Required work
Reproduce the data below exactly. Skip the pictures.

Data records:

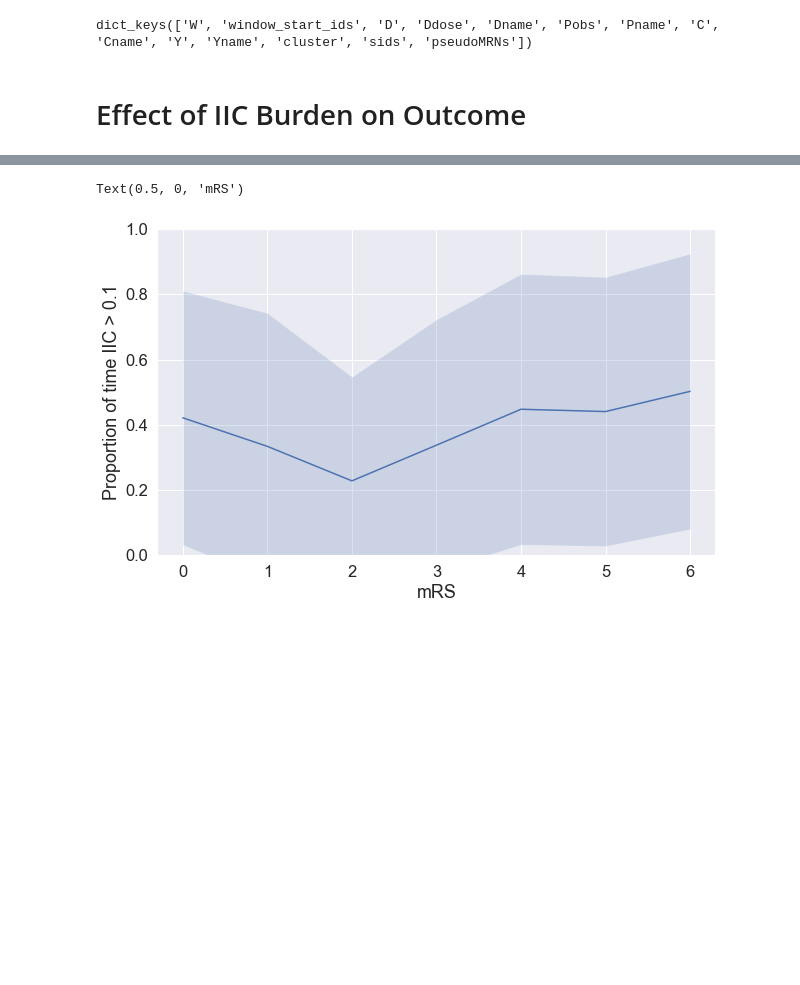
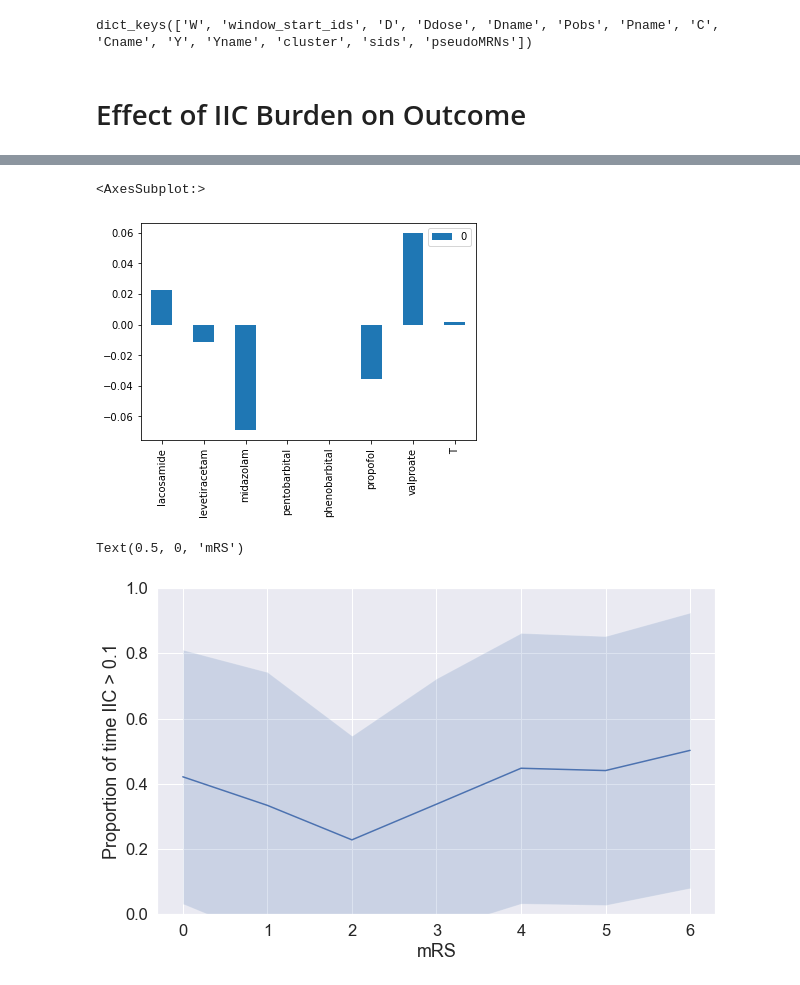
Before and after one commit to Hockey86/iic_causal_inference, a Jupyter notebook: aim2/short_term_drug_effect.ipynb, the cells around one changed output, grey strips where cells are left out. Drawn from its saved outputs; the diff is of its cells as text; code cells hidden in the pictures; blank space fills up the shorter version.

```diff
--- a/aim2/short_term_drug_effect.ipynb
+++ b/aim2/short_term_drug_effect.ipynb
@@ -39,7 +39,7 @@ def setup_data(iic_burden,frame=10):
     df['mRS'] = iic_burden['Y']
     n = df.shape[0]
     df_wave = pd.DataFrame()
-    for i in tqdm.tqdm(range(n)):
+    for i in (range(n)):
         try:
             E = iic_burden['Pobs'][i][:frame]
             Ename = ['iic_%d'%(j) for j in range(frame)]
@@ -74,7 +74,7 @@ def setup_coarsen_data(iic_burden,window = 36,summarize='max',**kwargs):
     n = df.shape[0]
     E_col = []
     D_col = []
-    for i in tqdm.tqdm(range(n)):
+    for i in (range(n)):
         t = len(iic_burden['Pobs'][i])
         if t>window:
             if summarize == 'max':
@@ -184,3 +195,14 @@ for type_summary in tqdm.tqdm(['max','mean','proportion']):
+# %%
+mg = m_dict['max0.1'].MG_matrix
+# %%
+mgi = mg.loc[0]
+mgi_units = mg0.loc[mgi>0].index
+df_mgi = df_malts.loc[mgi_units][['lacosamide', 'levetiracetam', 'midazolam', 'pentobarbital', 'phenobarbital', 'propofol', 'valproate','T','Y']]>0
+model = lm.LinearRegression().fit(df_mgi.drop(columns=['Y']),df_mgi['Y'])
+pd.DataFrame(model.coef_,index=['lacosamide', 'levetiracetam', 'midazolam', 'pentobarbital', 'phenobarbital', 'propofol', 'valproate','T']).plot(kind='bar')
+# %% [output]
+<AxesSubplot:>
+[figure, added]
 # %%
 sns.set(font_scale=1.5)
 plt.figure(figsize=(10,6))
```
Also changed, not shown: parts of 1 cell of this notebook.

Output of the task
Before and after one commit to Hockey86/iic_causal_inference, a Jupyter notebook: aim2/short_term_drug_effect.ipynb, the cells around one changed output, grey strips where cells are left out. Drawn from its saved outputs; the diff is of its cells as text; code cells hidden in the pictures; blank space fills up the shorter version.

```diff
--- a/aim2/short_term_drug_effect.ipynb
+++ b/aim2/short_term_drug_effect.ipynb
@@ -39,7 +39,7 @@ def setup_data(iic_burden,frame=10):
     df['mRS'] = iic_burden['Y']
     n = df.shape[0]
     df_wave = pd.DataFrame()
-    for i in tqdm.tqdm(range(n)):
+    for i in (range(n)):
         try:
             E = iic_burden['Pobs'][i][:frame]
             Ename = ['iic_%d'%(j) for j in range(frame)]
@@ -74,7 +74,7 @@ def setup_coarsen_data(iic_burden,window = 36,summarize='max',**kwargs):
     n = df.shape[0]
     E_col = []
     D_col = []
-    for i in tqdm.tqdm(range(n)):
+    for i in (range(n)):
         t = len(iic_burden['Pobs'][i])
         if t>window:
             if summarize == 'max':
@@ -184,3 +195,14 @@ for type_summary in tqdm.tqdm(['max','mean','proportion']):
+# %%
+mg = m_dict['max0.1'].MG_matrix
+# %%
+mgi = mg.loc[0]
+mgi_units = mg0.loc[mgi>0].index
+df_mgi = df_malts.loc[mgi_units][['lacosamide', 'levetiracetam', 'midazolam', 'pentobarbital', 'phenobarbital', 'propofol', 'valproate','T','Y']]>0
+model = lm.LinearRegression().fit(df_mgi.drop(columns=['Y']),df_mgi['Y'])
+pd.DataFrame(model.coef_,index=['lacosamide', 'levetiracetam', 'midazolam', 'pentobarbital', 'phenobarbital', 'propofol', 'valproate','T']).plot(kind='bar')
+# %% [output]
+<AxesSubplot:>
+[figure, added]
 # %%
 sns.set(font_scale=1.5)
 plt.figure(figsize=(10,6))
```
Also changed, not shown: parts of 1 cell of this notebook.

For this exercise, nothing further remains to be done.